Fishing: A Guide to Fresh and Salt-Water Fishing
by George S. Fichter (Author), Phil Francis (Author), Tom Dolan (Illustrator), Ken Martin (Illustrator), Harry McKnaught (Illustrator)

Fishing for Dummies
by Peter Kaminsky (Author), Greg Schwipps (Author)

The Orvis Fly-Fishing Guide, Revised
by Tom Rosenbauer (Author)

Best Science Podcasts 2018

We have hand picked the best science podcasts for 2018. Sit back and enjoy new science podcasts updated daily from your favorite science news services and scientists.
Now Playing: TED Radio Hour

Hacking The Law
We have a vision of justice as blind, impartial, and fair — but in reality, the law often fails those who need it most. This hour, TED speakers explore radical ways to change the legal system. Guests include lawyer and social justice advocate Robin Steinberg, animal rights lawyer Steven Wise, political activist Brett Hennig, and lawyer and social entrepreneur Vivek Maru.
Now Playing: Science for the People

#495 Earth Science in Space
Some worlds are made of sand. Some are made of water. Some are even made of salt. In science fiction and fantasy, planet can be made of whatever you want. But what does that mean for how the planets themselves work? When in doubt, throw an asteroid at it. This is a live show recorded at the 2018 Dragon Con in Atlanta Georgia. Featuring Travor Valle, Mika McKinnon, David Moscato, Scott Harris, and moderated by our own Bethany Brookshire.

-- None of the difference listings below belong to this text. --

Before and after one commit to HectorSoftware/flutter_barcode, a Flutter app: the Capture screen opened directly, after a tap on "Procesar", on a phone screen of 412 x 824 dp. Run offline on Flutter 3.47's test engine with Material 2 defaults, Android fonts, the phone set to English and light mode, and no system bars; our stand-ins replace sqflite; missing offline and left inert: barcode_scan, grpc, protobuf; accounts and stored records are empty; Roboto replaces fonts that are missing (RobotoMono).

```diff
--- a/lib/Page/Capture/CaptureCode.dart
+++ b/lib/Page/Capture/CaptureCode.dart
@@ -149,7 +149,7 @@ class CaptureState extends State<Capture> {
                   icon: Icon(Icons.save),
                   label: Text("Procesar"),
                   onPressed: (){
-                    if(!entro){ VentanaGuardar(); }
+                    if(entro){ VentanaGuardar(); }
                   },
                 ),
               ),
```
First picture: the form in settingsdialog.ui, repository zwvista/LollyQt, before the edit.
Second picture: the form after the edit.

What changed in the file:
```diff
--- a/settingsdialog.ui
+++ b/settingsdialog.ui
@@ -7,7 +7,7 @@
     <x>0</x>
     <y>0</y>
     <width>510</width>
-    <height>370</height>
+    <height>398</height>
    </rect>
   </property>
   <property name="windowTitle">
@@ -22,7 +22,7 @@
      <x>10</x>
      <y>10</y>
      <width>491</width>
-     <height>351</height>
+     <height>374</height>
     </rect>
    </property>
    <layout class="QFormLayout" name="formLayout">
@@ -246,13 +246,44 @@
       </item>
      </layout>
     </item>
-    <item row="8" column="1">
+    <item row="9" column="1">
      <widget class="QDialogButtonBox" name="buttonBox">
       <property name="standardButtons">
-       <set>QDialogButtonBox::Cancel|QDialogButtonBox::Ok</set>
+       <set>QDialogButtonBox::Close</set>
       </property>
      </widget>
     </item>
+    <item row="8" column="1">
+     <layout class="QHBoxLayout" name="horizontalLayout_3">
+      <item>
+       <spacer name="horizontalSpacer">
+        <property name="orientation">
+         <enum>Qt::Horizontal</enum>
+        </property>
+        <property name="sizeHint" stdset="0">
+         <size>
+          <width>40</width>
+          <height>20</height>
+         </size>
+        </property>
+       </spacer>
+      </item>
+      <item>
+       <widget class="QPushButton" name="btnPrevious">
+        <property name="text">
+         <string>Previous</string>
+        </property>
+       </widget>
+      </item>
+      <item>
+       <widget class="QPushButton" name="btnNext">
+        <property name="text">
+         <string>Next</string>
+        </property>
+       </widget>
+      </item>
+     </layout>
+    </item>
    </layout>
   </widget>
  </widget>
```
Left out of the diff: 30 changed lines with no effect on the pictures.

Note: The sound isn't as good as we'd hoped but we love the guests and the conversation and we wanted to...